Now about our stop at Jan Mayen: it certainly was not a scheduled stop, and it may have been that we went there to medevac SA Ciuciolo because of his suspected appendicitis (by the way, do you remember the name of the corpsman on board? I don't but I remember that he was independent duty qualified, and was very good). I do recall that a Norwegian air force amphibian (probably a Catalina) landed while we were anchored there, and I suspect that was the reason; I think the station got a logistics flight about once a week or so. In any case, it was a great opportunity to let the crew get ashore and have a beer or two, and I expect the crew of the station were at least as glad to have some visitors.
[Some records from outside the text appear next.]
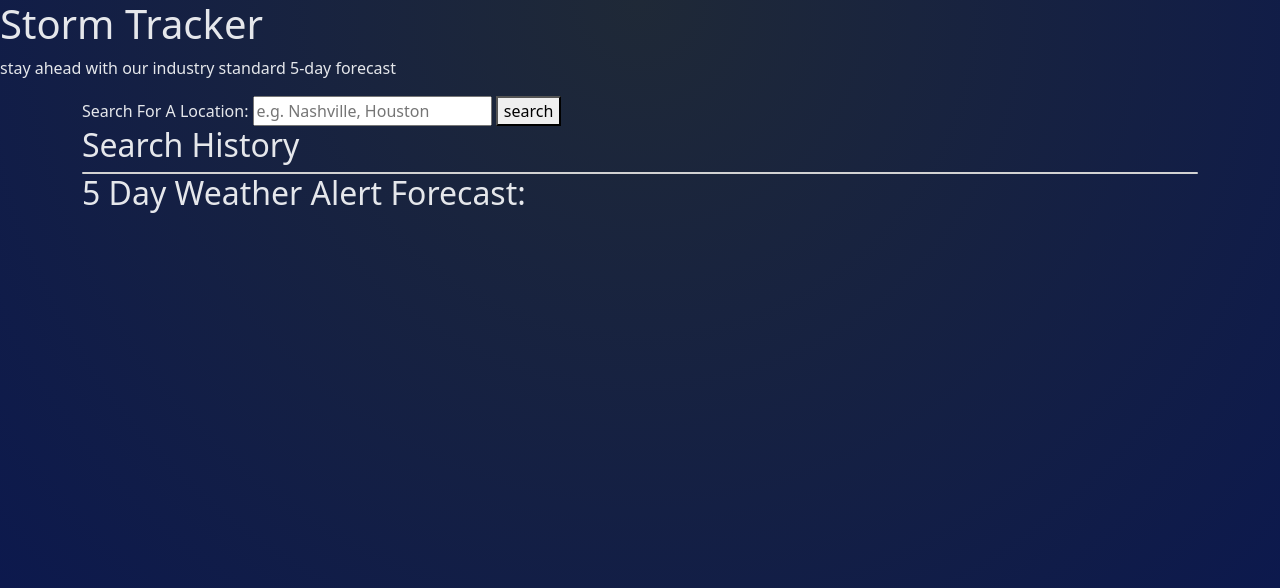
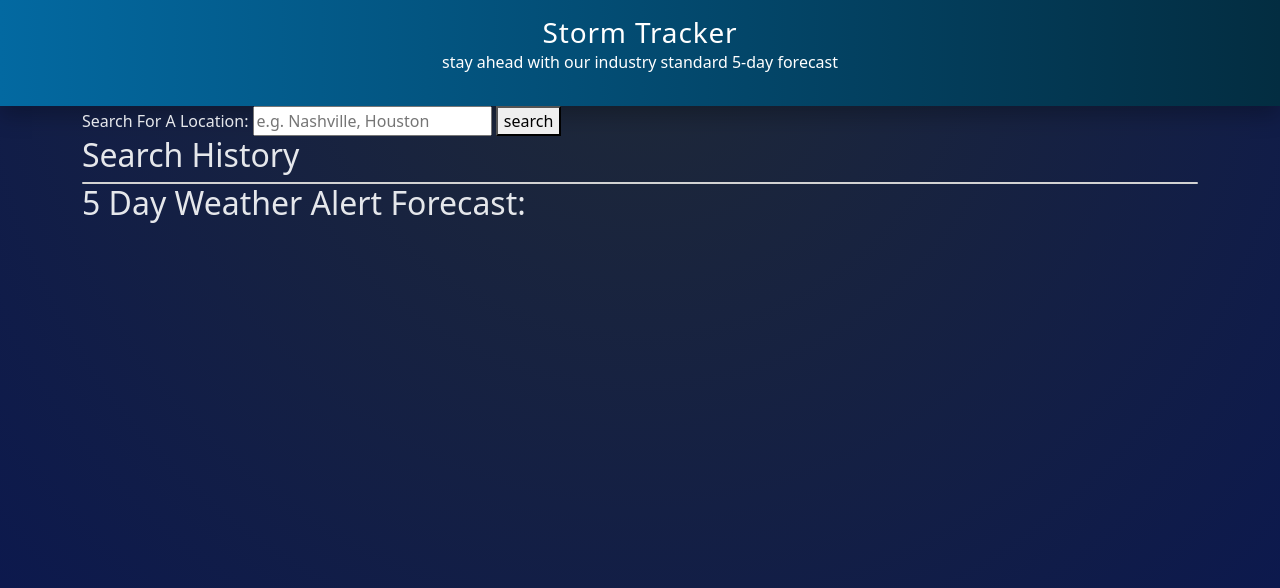
Before and after one commit to ethanswafford/StormTracker-WeatherAPI-Dashboard, a plain HTML site: page index.html in a window 1280 px wide. Drawn offline with nearby package versions, Linux system fonts and the light colour scheme.

Commit message:
headerAndH1Styled

```diff
--- a/assets/css/style.css
+++ b/assets/css/style.css
@@ -74,3 +74,17 @@ body::before {
     opacity: 0;
   }
 }
+
+header {
+  background: linear-gradient(90deg, #0369a1, #032d41);
+  color: white;
+  padding: 1rem 1.5rem;
+  text-align: center;
+  box-shadow: var(--shadow);
+}
+
+header h1 {
+  margin: 0;
+  font-size: 1.75rem;
+  letter-spacing: 0.03em;
+}
```
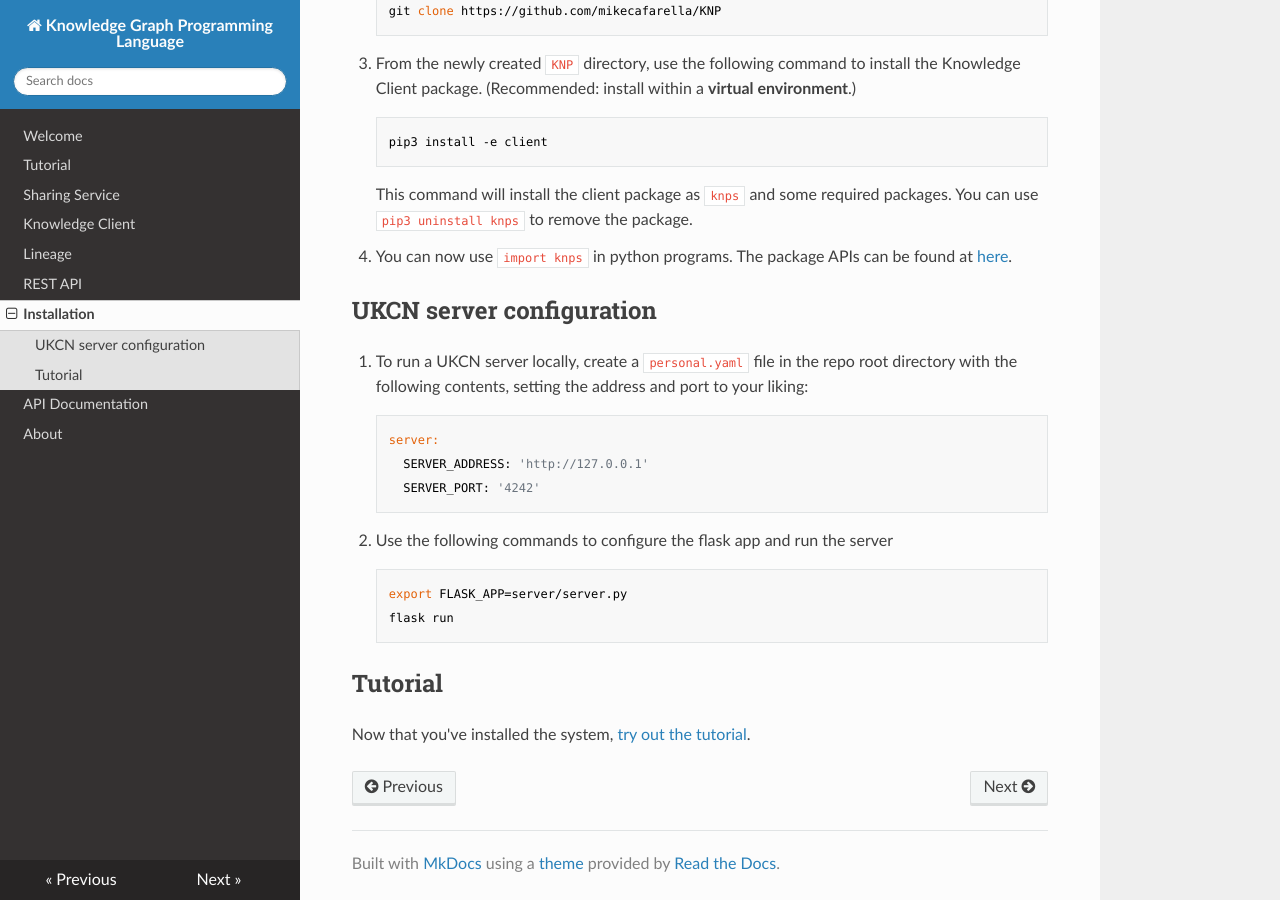
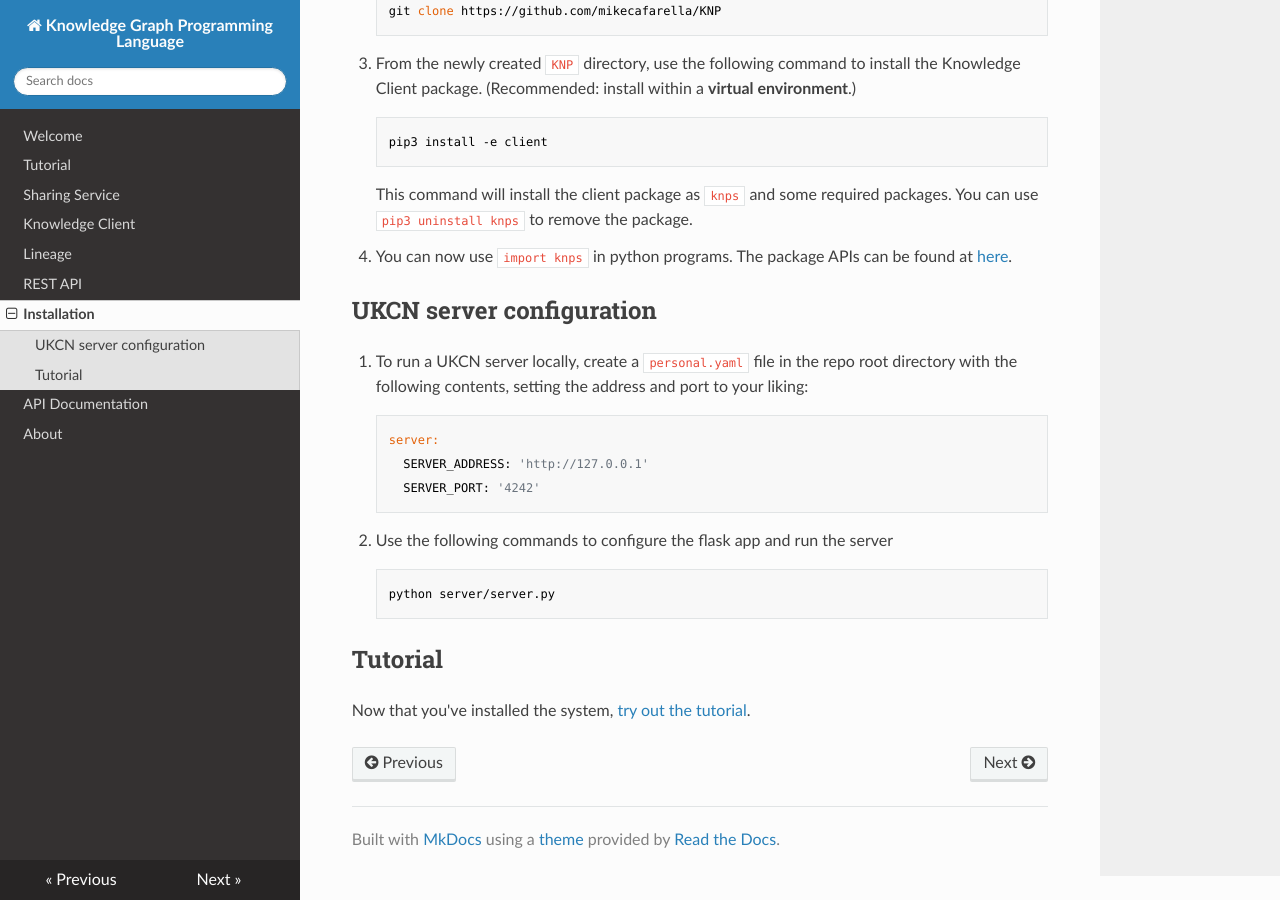
Before and after one commit to mikecafarella/KNP, an MkDocs documentation site: the page built from docs/install.md, in a window 1280 px wide and 900 px high, scrolled down 522 px. Built offline with MkDocs 1.6.1, drawn with Linux system fonts in a browser that asks for light colours; nearby versions of some CDN libraries.

Commit message:
Update docs

```diff
--- a/docs/install.md
+++ b/docs/install.md
@@ -34,8 +34,7 @@ Here's how you install and run the [__Knowledge Client__](knowledgeclient.md) an
 
 5. Use the following commands to configure the flask app and run the server
 
-        export FLASK_APP=server/server.py
-        flask run
+        python server/server.py
 
 ## Tutorial
 
```
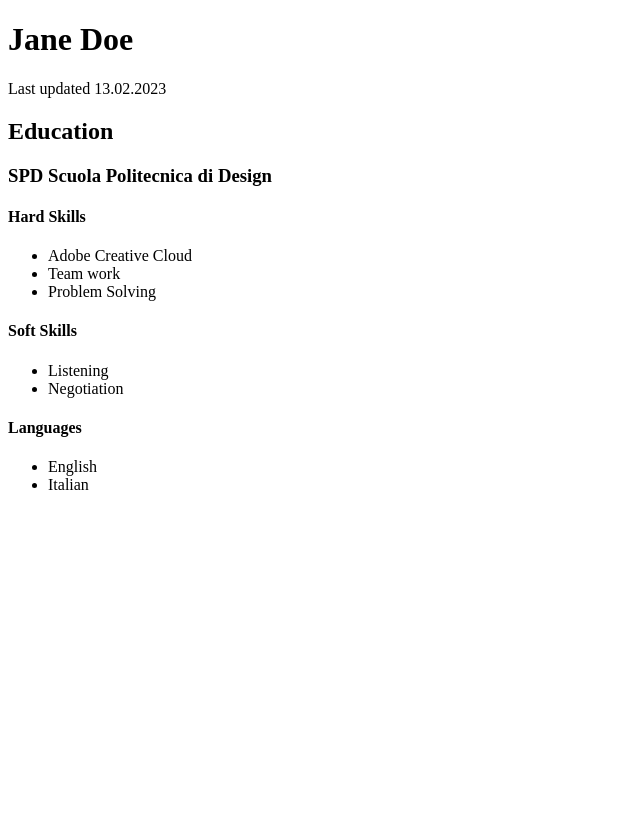
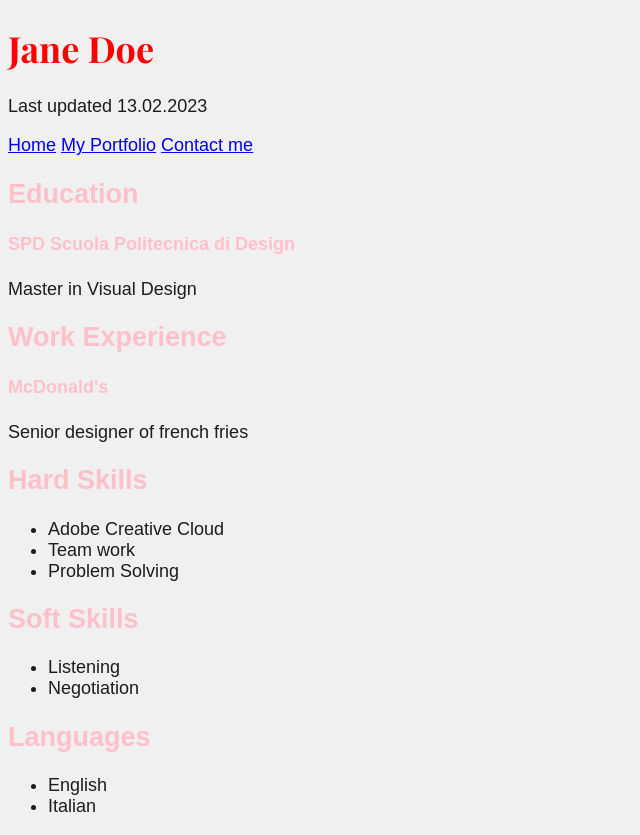
Before and after one commit to ElissaGuggiari/CV-Jane-Doe, a plain HTML site: page index.html in a window 1280 px wide. Shown: the whole page, without its empty margins (0-640 px from the left). Before the commit the page ends 800 px from the top, so only its background shows below. Drawn offline with nearby package versions, Linux system fonts and the light colour scheme.

Commit message:
added css

```diff
--- a/index.html
+++ b/index.html
@@ -5,23 +5,48 @@
         <meta http-equiv="X-UA-Compatible" content="IE=edge">
         <meta name="viewport" content="width=device-width, initial-scale=1.0">
         <title>CV Jane Doe</title>
+        <link rel="stylesheet" href="styles.css">
+        <link rel="preconnect" href="https://fonts.googleapis.com">
+        <link
+            rel="preconnect"
+            href="https://fonts.gstatic.com"
+            crossorigin="crossorigin">
+        <link
+            href="https://fonts.googleapis.com/css2?family=Playfair+Display:wght@700&display=swap"
+            rel="stylesheet">
     </head>
+
     <body>
         <header>
-            <h1>Jane Doe</h1>
+            <h1 class="title">Jane Doe</h1>
             <p>Last updated 13.02.2023</p>
         </header>
+
+        <nav>
+            <a href="#">Home</a>
+            <a href="#">My Portfolio</a>
+            <a href="#">Contact me</a>
+        </nav>
 
         <main>
             <section>
                 <h2>Education</h2>
                 <article>
-                    <h3>SPD Scuola Politecnica di Design</h3>
+                    <h4>SPD Scuola Politecnica di Design</h4>
+                    <p>Master in Visual Design</p>
+                </article>
+            </section>
+
+            <section>
+                <h2>Work Experience</h2>
+                <article>
+                    <h4>McDonald's</h4>
+                    <p>Senior designer of french fries</p>
                 </article>
             </section>
 
             <section id="skills">
-                <h4>Hard Skills</h4>
+                <h2>Hard Skills</h2>
                 <ul>
                     <li>Adobe Creative Cloud</li>
                     <li>Team work</li>
@@ -30,7 +55,7 @@
             </section>
 
             <section id="skills">
-                <h4>Soft Skills</h4>
+                <h2>Soft Skills</h2>
                 <ul>
                     <li>Listening</li>
                     <li>Negotiation</li>
@@ -38,7 +63,7 @@
             </section>
 
             <section id="Languages">
-                <h4>Languages</h4>
+                <h2>Languages</h2>
                 <ul>
                     <li>English</li>
                     <li>Italian</li>
--- /dev/null
+++ b/styles.css
@@ -0,0 +1,26 @@
+/* CSS NAMING*/
+/*selector { ///element, class name, ID///
+    property: value; ///statement: property: value///
+}*/
+
+/* Body*/
+body {
+    background-color: rgb(240, 240, 240);
+    font-family: Arial, Helvetica, sans-serif;
+    color: rgb(28,28,28);
+    font-size: 18px;
+}
+/* ID*/
+.title {
+    color: red;
+}
+
+/* font*/
+h1 {
+    font-family: 'Playfair Display', serif;
+}
+
+h2,
+h4 {
+    color: pink;
+}
```
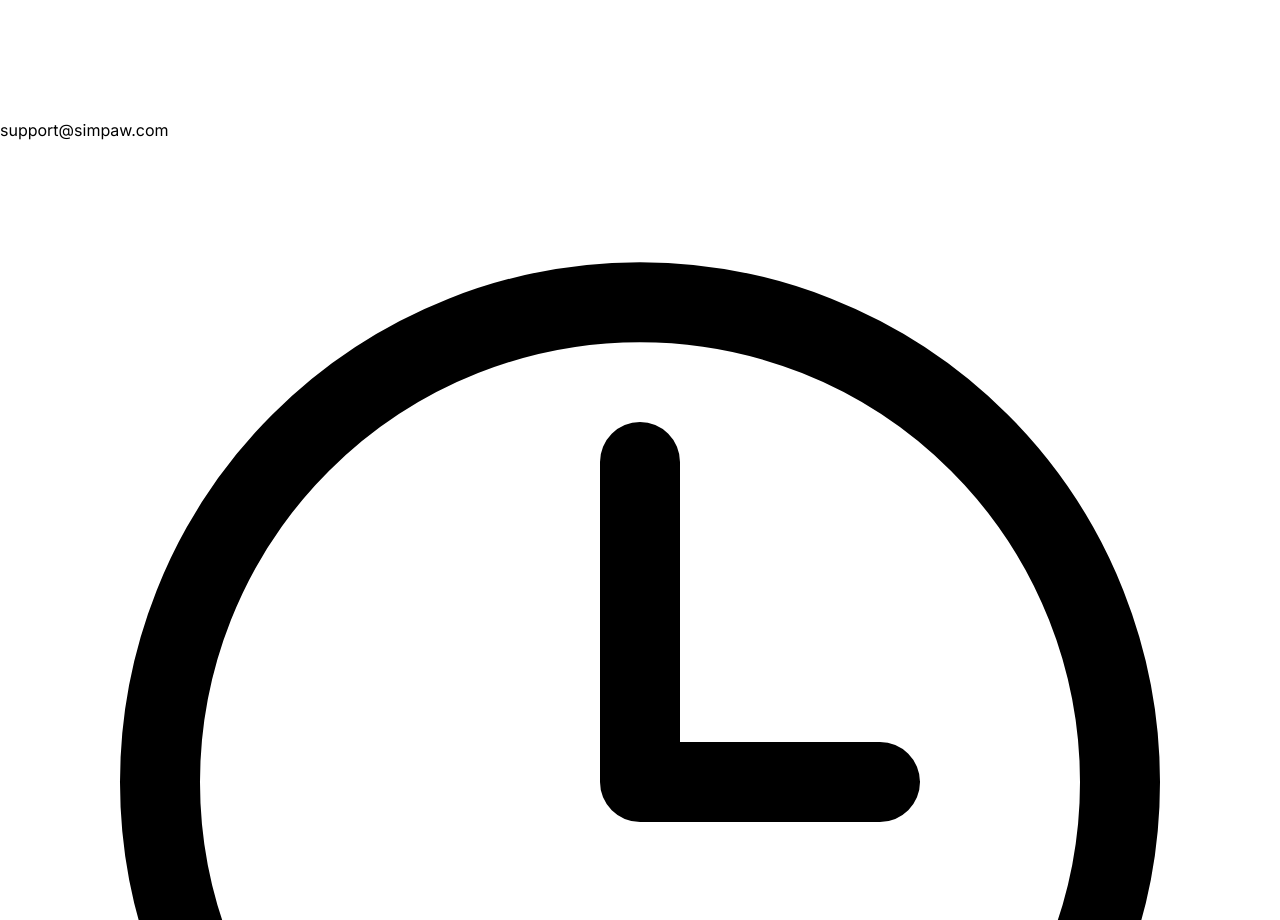
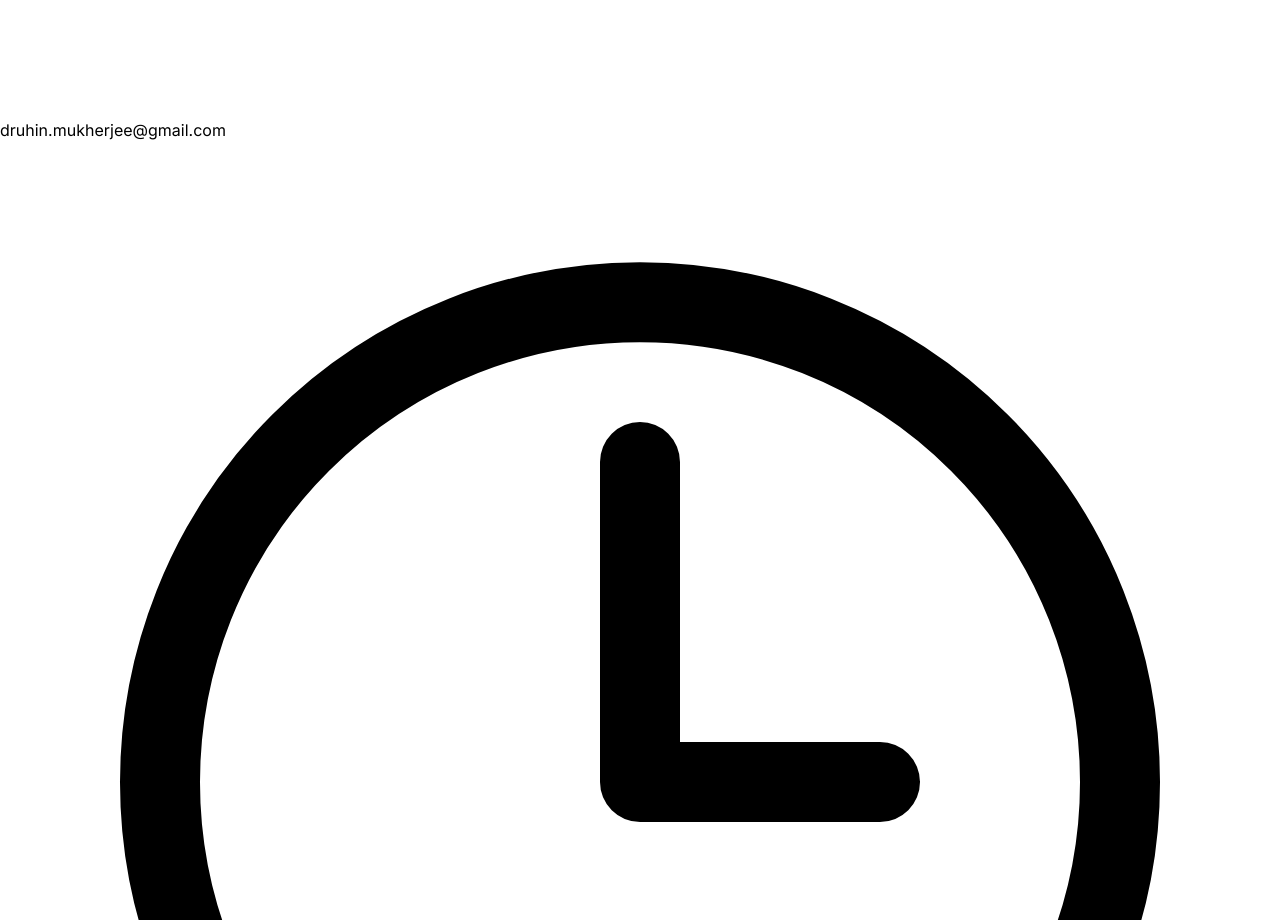
Before and after one commit to DruhinM/simpaw, a Next.js app: page /contact in a window 1280 px wide. Shown: the part 4300-5220 px from the top of the page. Built offline with nearby package versions, Linux system fonts and the light colour scheme.

Commit message:
Email changed

```diff
--- a/src/app/contact/page.tsx
+++ b/src/app/contact/page.tsx
@@ -132,8 +132,8 @@ export default function ContactPage() {
                     <EnvelopeIcon className="h-7 w-6 text-gray-400" aria-hidden="true" />
                   </dt>
                   <dd>
-                    <a className="hover:text-gray-900" href="mailto:support@simpaw.com">
-                      support@simpaw.com
+                    <a className="hover:text-gray-900" href="mailto:druhin.mukherjee@gmail.com">
+                      druhin.mukherjee@gmail.com
                     </a>
                   </dd>
                 </div>
--- a/src/app/donate/page.tsx
+++ b/src/app/donate/page.tsx
@@ -151,7 +151,7 @@ export default function DonatePage() {
                   ))}
                 </div>
                 <p className="mt-4 text-sm text-gray-600">
-                  After making your donation, please email us at support@simpaw.com with:
+                  After making your donation, please email us at druhin.mukherjee@gmail.com with:
                 </p>
                 <ul className="mt-2 text-sm text-gray-600 list-disc list-inside">
                   <li>Your name</li>
--- a/src/app/privacy-policy/page.tsx
+++ b/src/app/privacy-policy/page.tsx
@@ -67,7 +67,7 @@ export default function PrivacyPolicyPage() {
             <p className="text-gray-600 mb-4">
               If you have any questions about this Privacy Policy, please contact us at:
               <br />
-              Email: support@simpaw.com
+              Email: druhin.mukherjee@gmail.com
               <br />
               Address: [Your Business Address]
             </p>
--- a/src/app/refund-policy/page.tsx
+++ b/src/app/refund-policy/page.tsx
@@ -67,7 +67,7 @@ export default function RefundPolicyPage() {
             <p className="text-gray-600 mb-4">
               For refund requests or questions, contact us at:
               <br />
-              Email: support@simpaw.com
+              Email: druhin.mukherjee@gmail.com
               <br />
               Phone: [Your Phone Number]
               <br />
--- a/src/app/shipping-policy/page.tsx
+++ b/src/app/shipping-policy/page.tsx
@@ -83,7 +83,7 @@ export default function ShippingPolicyPage() {
             <p className="text-gray-600 mb-4">
               For questions about our digital services, contact us at:
               <br />
-              Email: support@simpaw.com
+              Email: admin@simpaw.in
               <br />
               Response Time: Within 24-48 hours
             </p>
--- a/src/app/terms/page.tsx
+++ b/src/app/terms/page.tsx
@@ -69,7 +69,7 @@ export default function TermsPage() {
             <p className="text-gray-600 mb-4">
               For questions about these terms, contact us at:
               <br />
-              Email: support@simpaw.com
+              Email: admin@simpaw.in
               <br />
               Address: [Your Business Address]
             </p>
```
I will never forget the method they had for launching and recovering the lifeboat they used to shuttle us ashore and back; very impressive operation. And the island itself was one of the most extraordinary places I have ever visited--a windswept volcano in the middle of a lonely ocean. While writing an article for the Oxford Encylopedia of Maritime History, I discovered a book by a Scottish nobleman (later governor-general of Canada) about a sailing voyage he took in 1856 in his yacht from Scotland to Iceland, Jan Mayen, and Spitzbergen. The book is entitled Letters from High Latitudes: long out of print, but popular in its day. Anyway, I can understand why you treasure your little souvenir rock!

So, I expect that SPAR's stop at Jan Mayen was for an official (if emergency) reason, and I'd be pretty sure that LCDR Flynn would have had to get authorization to do it--I made similar unscheduled stops in foreign countries
​when I was in command of EAGLE--but it would have been arranged by radio. More of an answer than you were expecting, probably,
​​but I hope you find it helpful--and interesting!

David's story, a dual role for the SPAR-40 trip North, back in "1966"
Thank you David, you have no idea what it means to me, you finding the
​SPAR'S website, and participating by adding some great details such as your story above and the original
​ Operation order, 18 pages in PDF format.
​​I feel honored, thank you so much,
​ Tom Hough EN3. You were there!!
U.S. Coast Guard
Page No. 56
Page No. 56
* Click onto Spar below for  8 MM film,
only footage known of this trip